__What you should do__. Copy each record exactly and skip its pictures.

__Records for this task__.
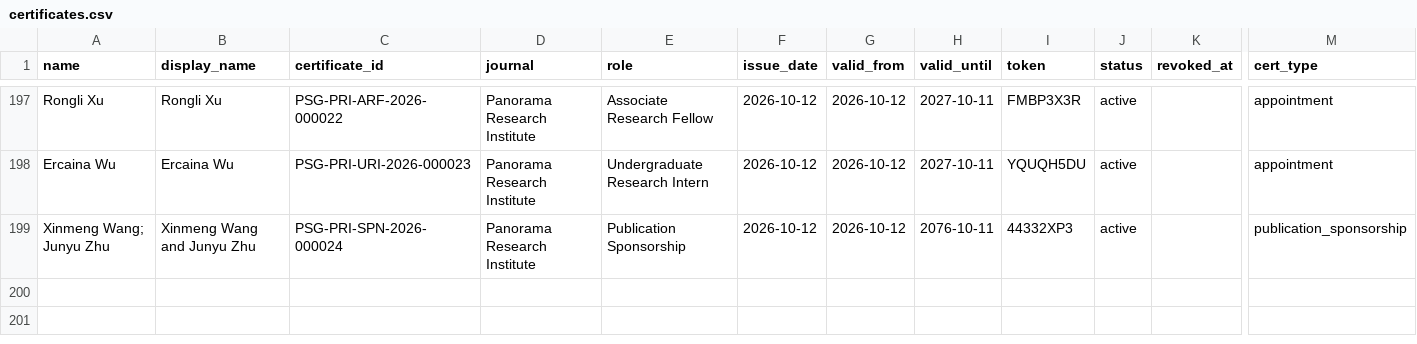
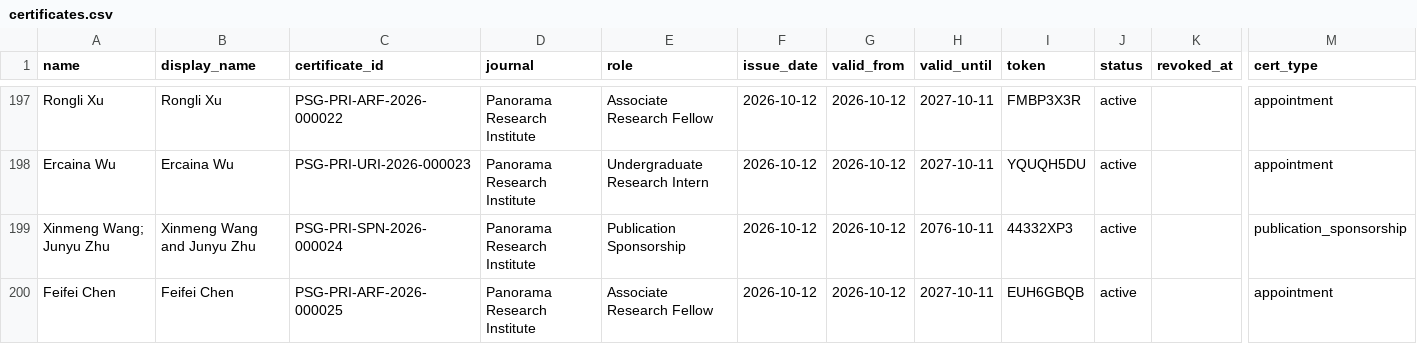
Before and after one commit to WENSHAO521/psg-credentials, a CSV file: source/certificates.csv, drawn as a sheet; only a part is shown, gaps mark what is left out; rows hold the shown columns only; the diff names each change by its address in the sheet, - before the commit and + after, or states it on an @@ line.

```diff
--- a/source/certificates.csv
+++ b/source/certificates.csv
+row 200: Feifei Chen | Feifei Chen | PSG-PRI-ARF-2026-000025 | Panorama Research Institute | Associate Research Fellow | 2026-10-12 | 2026-10-12 | 2027-10-11 | EUH6GBQB | active |  | appointment
```
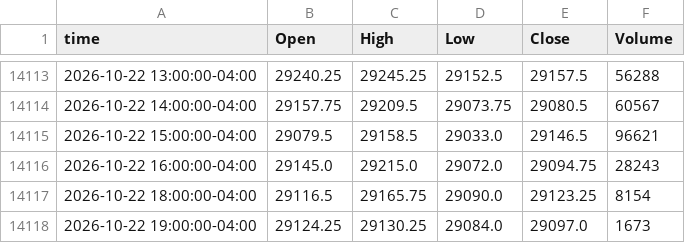
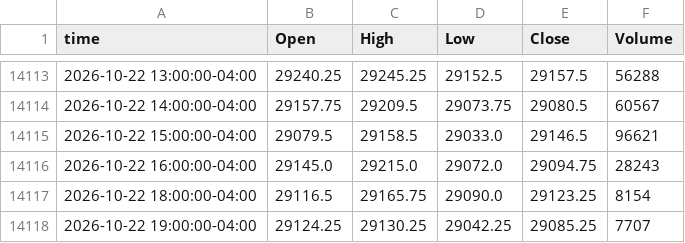
Before and after one commit to ductran1987/pharmd-bars, a CSV file: bars/NQ_1h.csv, drawn as a sheet; only a part is shown, gaps mark what is left out.

```diff
--- a/bars/NQ_1h.csv
+++ b/bars/NQ_1h.csv
@@ -14117,2 +14117,2 @@ time,Open,High,Low,Close,Volume
 2026-10-22 18:00:00-04:00,29116.5,29165.75,29090.0,29123.25,8154
-2026-10-22 19:00:00-04:00,29124.25,29130.25,29084.0,29097.0,1673
+2026-10-22 19:00:00-04:00,29124.25,29130.25,29042.25,29085.25,7707
```
Also changed, not shown: bars/ES_1h.csv, 2 other files.
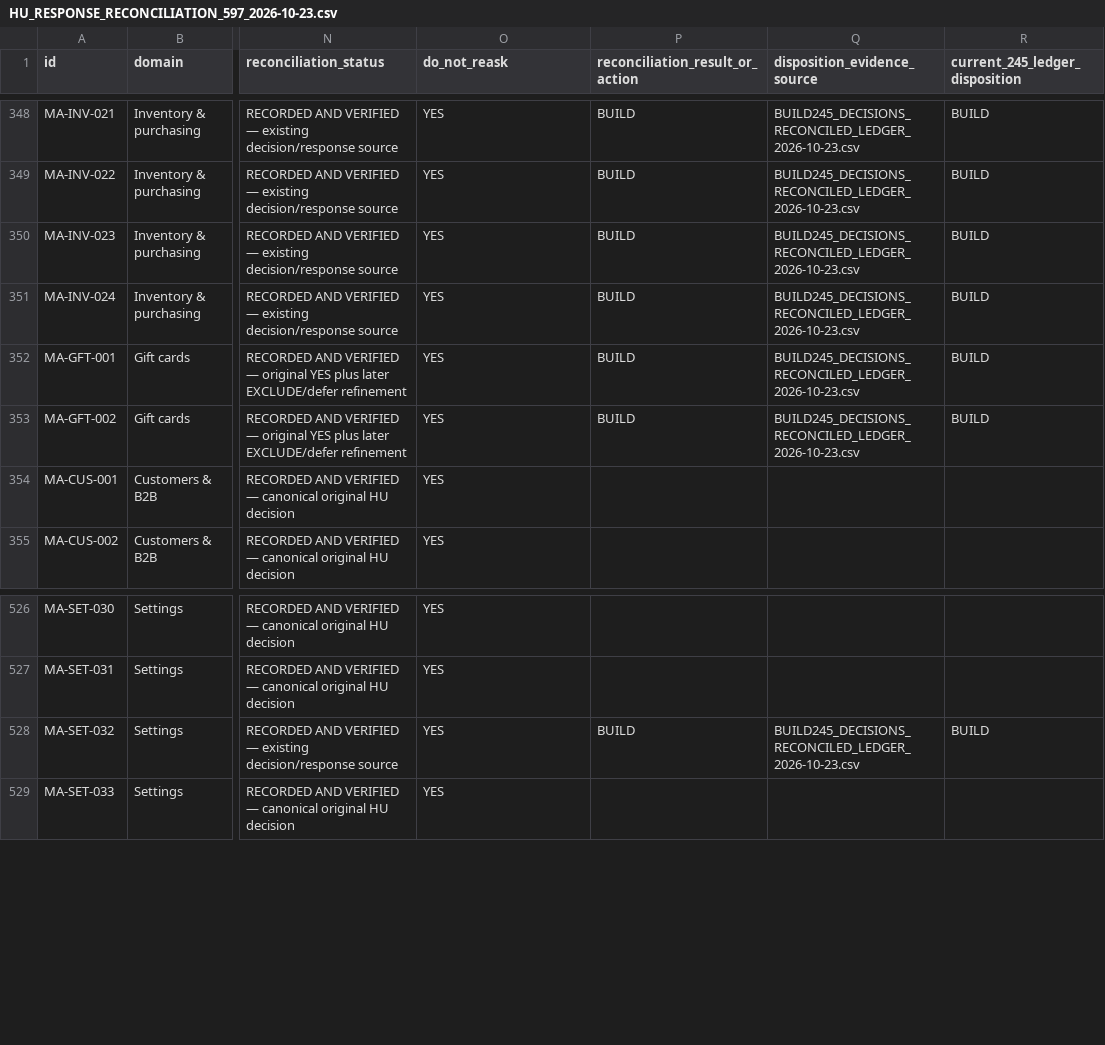
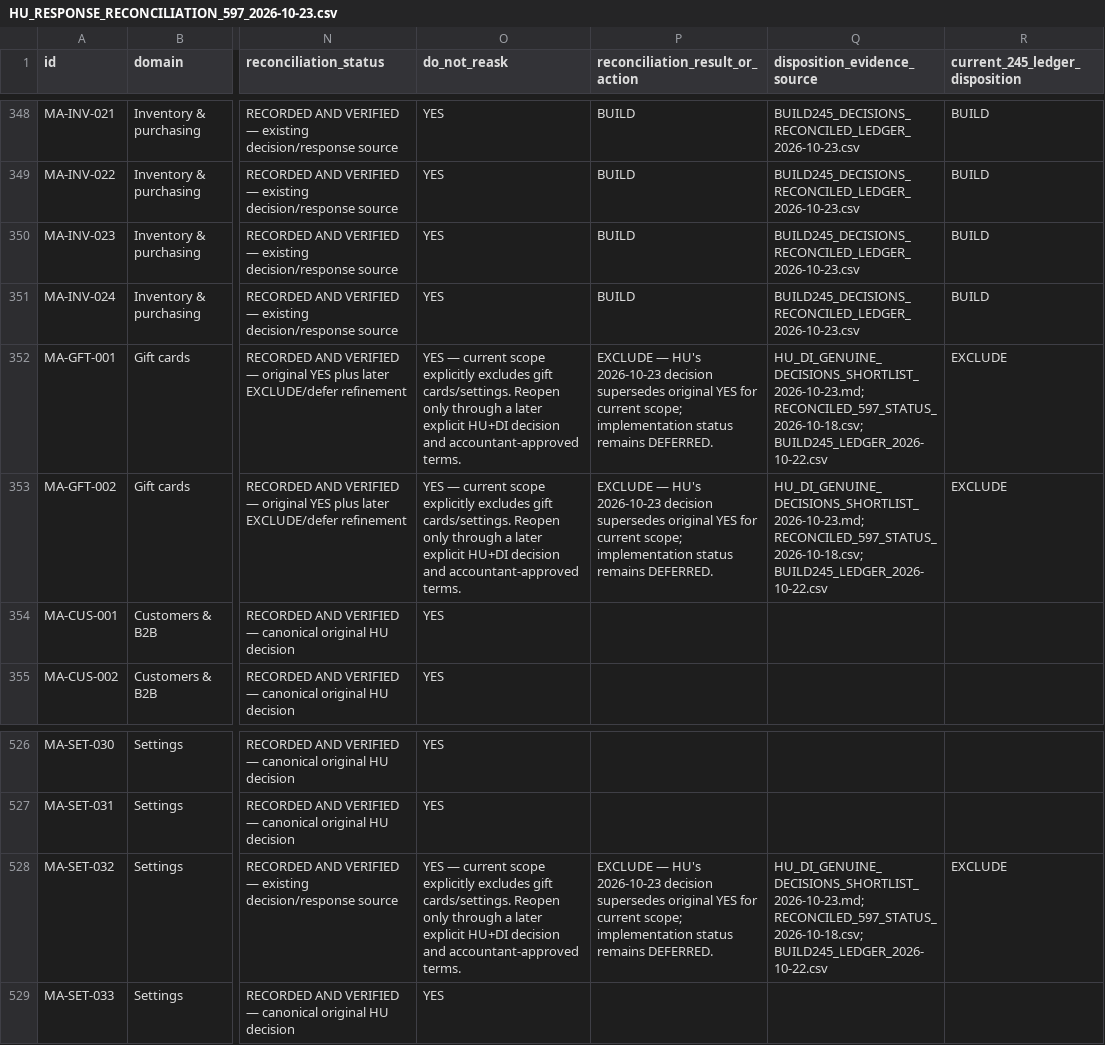
Before and after one commit to VaijanathR/Di-Eval-Effyklean, a CSV file: docs/ImplementationPlan/HU_RESPONSE_RECONCILIATION_597_2026-10-23.csv, drawn as a sheet; only a part is shown, gaps mark what is left out; the diff names each change by its address in the sheet, - before the commit and + after, or states it on an @@ line.

Commit message:
Apply HU gift-card exclusion to the 597-row response crosswalk

```diff
--- a/docs/ImplementationPlan/HU_RESPONSE_RECONCILIATION_597_2026-10-23.csv
+++ b/docs/ImplementationPlan/HU_RESPONSE_RECONCILIATION_597_2026-10-23.csv
-O352:O353 (do_not_reask): YES
+O352:O353 (do_not_reask): YES — current scope explicitly excludes gift cards/settings. Reopen only through a later explicit HU+DI decision and accountant-approved terms.
-P352:P353 (reconciliation_result_or_action): BUILD
+P352:P353 (reconciliation_result_or_action): EXCLUDE — HU's 2026-10-23 decision supersedes original YES for current scope; implementation status remains DEFERRED.
-Q352:Q353 (disposition_evidence_source): BUILD245_DECISIONS_RECONCILED_LEDGER_2026-10-23.csv
+Q352:Q353 (disposition_evidence_source): HU_DI_GENUINE_DECISIONS_SHORTLIST_2026-10-23.md; RECONCILED_597_STATUS_2026-10-18.csv; BUILD245_LEDGER_2026-10-22.csv
-R352:R353 (current_245_ledger_disposition): BUILD
+R352:R353 (current_245_ledger_disposition): EXCLUDE
-O528 (do_not_reask): YES
+O528 (do_not_reask): YES — current scope explicitly excludes gift cards/settings. Reopen only through a later explicit HU+DI decision and accountant-approved terms.
-P528 (reconciliation_result_or_action): BUILD
+P528 (reconciliation_result_or_action): EXCLUDE — HU's 2026-10-23 decision supersedes original YES for current scope; implementation status remains DEFERRED.
-Q528 (disposition_evidence_source): BUILD245_DECISIONS_RECONCILED_LEDGER_2026-10-23.csv
+Q528 (disposition_evidence_source): HU_DI_GENUINE_DECISIONS_SHORTLIST_2026-10-23.md; RECONCILED_597_STATUS_2026-10-18.csv; BUILD245_LEDGER_2026-10-22.csv
-R528 (current_245_ledger_disposition): BUILD
+R528 (current_245_ledger_disposition): EXCLUDE
```
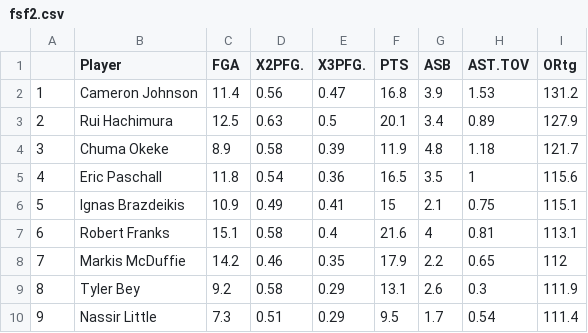
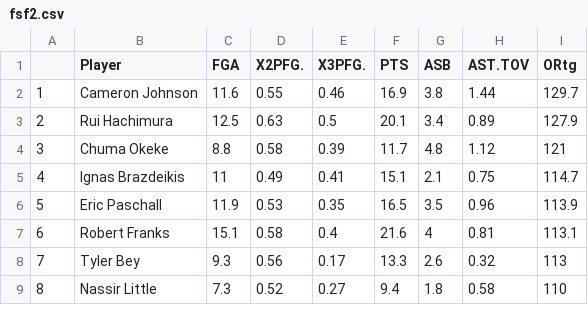
Before and after one commit to sebasp41/portfolio, a CSV file: content/post/fsf2.csv, drawn as a sheet; only a part is shown; removed rows and columns are numbered as before the commit, all else as after; the diff covers the shown part only; the diff names each change by its address in the sheet, - before the commit and + after, or states it on an @@ line.

```diff
--- a/content/post/fsf2.csv
+++ b/content/post/fsf2.csv
-C2 (FGA): 11.4
+C2 (FGA): 11.6
-D2 (X2PFG.): 0.56
+D2 (X2PFG.): 0.55
-E2 (X3PFG.): 0.47
+E2 (X3PFG.): 0.46
-F2 (PTS): 16.8
+F2 (PTS): 16.9
-G2 (ASB): 3.9
+G2 (ASB): 3.8
-H2 (AST.TOV): 1.53
+H2 (AST.TOV): 1.44
-I2 (ORtg): 131.2
+I2 (ORtg): 129.7
-C4 (FGA): 8.9
+C4 (FGA): 8.8
-F4 (PTS): 11.9
+F4 (PTS): 11.7
-H4 (AST.TOV): 1.18
+H4 (AST.TOV): 1.12
-I4 (ORtg): 121.7
+I4 (ORtg): 121
-row 5: 4 | Eric Paschall | 11.8 | 0.54 | 0.36 | 16.5 | 3.5 | 1 | 115.6
@@ column A renumbered between rows 5 and 16 @@
-C5 (FGA): 10.9
+C5 (FGA): 11
-F5 (PTS): 15
+F5 (PTS): 15.1
-I5 (ORtg): 115.1
+I5 (ORtg): 114.7
+row 6: 5 | Eric Paschall | 11.9 | 0.53 | 0.35 | 16.5 | 3.5 | 0.96 | 113.9
-row 8: 7 | Markis McDuffie | 14.2 | 0.46 | 0.35 | 17.9 | 2.2 | 0.65 | 112
-C8 (FGA): 9.2
+C8 (FGA): 9.3
-D8 (X2PFG.): 0.58
+D8 (X2PFG.): 0.56
-E8 (X3PFG.): 0.29
+E8 (X3PFG.): 0.17
-F8 (PTS): 13.1
+F8 (PTS): 13.3
-H8 (AST.TOV): 0.3
+H8 (AST.TOV): 0.32
-I8 (ORtg): 111.9
+I8 (ORtg): 113
-D9 (X2PFG.): 0.51
+D9 (X2PFG.): 0.52
-E9 (X3PFG.): 0.29
+E9 (X3PFG.): 0.27
-F9 (PTS): 9.5
+F9 (PTS): 9.4
-G9 (ASB): 1.7
+G9 (ASB): 1.8
-H9 (AST.TOV): 0.54
+H9 (AST.TOV): 0.58
-I9 (ORtg): 111.4
+I9 (ORtg): 110
```
Also changed, not shown: 1 added row, 2 removed rows and 23 edited cells elsewhere in this file, content/post/fpg2.csv, content/post/fsg2.csv, 42 other files.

__The answer__.
Before and after one commit to WENSHAO521/psg-credentials, a CSV file: source/certificates.csv, drawn as a sheet; only a part is shown, gaps mark what is left out; rows hold the shown columns only; the diff names each change by its address in the sheet, - before the commit and + after, or states it on an @@ line.

```diff
--- a/source/certificates.csv
+++ b/source/certificates.csv
+row 200: Feifei Chen | Feifei Chen | PSG-PRI-ARF-2026-000025 | Panorama Research Institute | Associate Research Fellow | 2026-10-12 | 2026-10-12 | 2027-10-11 | EUH6GBQB | active |  | appointment
```
Before and after one commit to ductran1987/pharmd-bars, a CSV file: bars/NQ_1h.csv, drawn as a sheet; only a part is shown, gaps mark what is left out.

```diff
--- a/bars/NQ_1h.csv
+++ b/bars/NQ_1h.csv
@@ -14117,2 +14117,2 @@ time,Open,High,Low,Close,Volume
 2026-10-22 18:00:00-04:00,29116.5,29165.75,29090.0,29123.25,8154
-2026-10-22 19:00:00-04:00,29124.25,29130.25,29084.0,29097.0,1673
+2026-10-22 19:00:00-04:00,29124.25,29130.25,29042.25,29085.25,7707
```
Also changed, not shown: bars/ES_1h.csv, 2 other files.
Before and after one commit to VaijanathR/Di-Eval-Effyklean, a CSV file: docs/ImplementationPlan/HU_RESPONSE_RECONCILIATION_597_2026-10-23.csv, drawn as a sheet; only a part is shown, gaps mark what is left out; the diff names each change by its address in the sheet, - before the commit and + after, or states it on an @@ line.

Commit message:
Apply HU gift-card exclusion to the 597-row response crosswalk

```diff
--- a/docs/ImplementationPlan/HU_RESPONSE_RECONCILIATION_597_2026-10-23.csv
+++ b/docs/ImplementationPlan/HU_RESPONSE_RECONCILIATION_597_2026-10-23.csv
-O352:O353 (do_not_reask): YES
+O352:O353 (do_not_reask): YES — current scope explicitly excludes gift cards/settings. Reopen only through a later explicit HU+DI decision and accountant-approved terms.
-P352:P353 (reconciliation_result_or_action): BUILD
+P352:P353 (reconciliation_result_or_action): EXCLUDE — HU's 2026-10-23 decision supersedes original YES for current scope; implementation status remains DEFERRED.
-Q352:Q353 (disposition_evidence_source): BUILD245_DECISIONS_RECONCILED_LEDGER_2026-10-23.csv
+Q352:Q353 (disposition_evidence_source): HU_DI_GENUINE_DECISIONS_SHORTLIST_2026-10-23.md; RECONCILED_597_STATUS_2026-10-18.csv; BUILD245_LEDGER_2026-10-22.csv
-R352:R353 (current_245_ledger_disposition): BUILD
+R352:R353 (current_245_ledger_disposition): EXCLUDE
-O528 (do_not_reask): YES
+O528 (do_not_reask): YES — current scope explicitly excludes gift cards/settings. Reopen only through a later explicit HU+DI decision and accountant-approved terms.
-P528 (reconciliation_result_or_action): BUILD
+P528 (reconciliation_result_or_action): EXCLUDE — HU's 2026-10-23 decision supersedes original YES for current scope; implementation status remains DEFERRED.
-Q528 (disposition_evidence_source): BUILD245_DECISIONS_RECONCILED_LEDGER_2026-10-23.csv
+Q528 (disposition_evidence_source): HU_DI_GENUINE_DECISIONS_SHORTLIST_2026-10-23.md; RECONCILED_597_STATUS_2026-10-18.csv; BUILD245_LEDGER_2026-10-22.csv
-R528 (current_245_ledger_disposition): BUILD
+R528 (current_245_ledger_disposition): EXCLUDE
```
Before and after one commit to sebasp41/portfolio, a CSV file: content/post/fsf2.csv, drawn as a sheet; only a part is shown; removed rows and columns are numbered as before the commit, all else as after; the diff covers the shown part only; the diff names each change by its address in the sheet, - before the commit and + after, or states it on an @@ line.

```diff
--- a/content/post/fsf2.csv
+++ b/content/post/fsf2.csv
-C2 (FGA): 11.4
+C2 (FGA): 11.6
-D2 (X2PFG.): 0.56
+D2 (X2PFG.): 0.55
-E2 (X3PFG.): 0.47
+E2 (X3PFG.): 0.46
-F2 (PTS): 16.8
+F2 (PTS): 16.9
-G2 (ASB): 3.9
+G2 (ASB): 3.8
-H2 (AST.TOV): 1.53
+H2 (AST.TOV): 1.44
-I2 (ORtg): 131.2
+I2 (ORtg): 129.7
-C4 (FGA): 8.9
+C4 (FGA): 8.8
-F4 (PTS): 11.9
+F4 (PTS): 11.7
-H4 (AST.TOV): 1.18
+H4 (AST.TOV): 1.12
-I4 (ORtg): 121.7
+I4 (ORtg): 121
-row 5: 4 | Eric Paschall | 11.8 | 0.54 | 0.36 | 16.5 | 3.5 | 1 | 115.6
@@ column A renumbered between rows 5 and 16 @@
-C5 (FGA): 10.9
+C5 (FGA): 11
-F5 (PTS): 15
+F5 (PTS): 15.1
-I5 (ORtg): 115.1
+I5 (ORtg): 114.7
+row 6: 5 | Eric Paschall | 11.9 | 0.53 | 0.35 | 16.5 | 3.5 | 0.96 | 113.9
-row 8: 7 | Markis McDuffie | 14.2 | 0.46 | 0.35 | 17.9 | 2.2 | 0.65 | 112
-C8 (FGA): 9.2
+C8 (FGA): 9.3
-D8 (X2PFG.): 0.58
+D8 (X2PFG.): 0.56
-E8 (X3PFG.): 0.29
+E8 (X3PFG.): 0.17
-F8 (PTS): 13.1
+F8 (PTS): 13.3
-H8 (AST.TOV): 0.3
+H8 (AST.TOV): 0.32
-I8 (ORtg): 111.9
+I8 (ORtg): 113
-D9 (X2PFG.): 0.51
+D9 (X2PFG.): 0.52
-E9 (X3PFG.): 0.29
+E9 (X3PFG.): 0.27
-F9 (PTS): 9.5
+F9 (PTS): 9.4
-G9 (ASB): 1.7
+G9 (ASB): 1.8
-H9 (AST.TOV): 0.54
+H9 (AST.TOV): 0.58
-I9 (ORtg): 111.4
+I9 (ORtg): 110
```
Also changed, not shown: 1 added row, 2 removed rows and 23 edited cells elsewhere in this file, content/post/fpg2.csv, content/post/fsg2.csv, 42 other files.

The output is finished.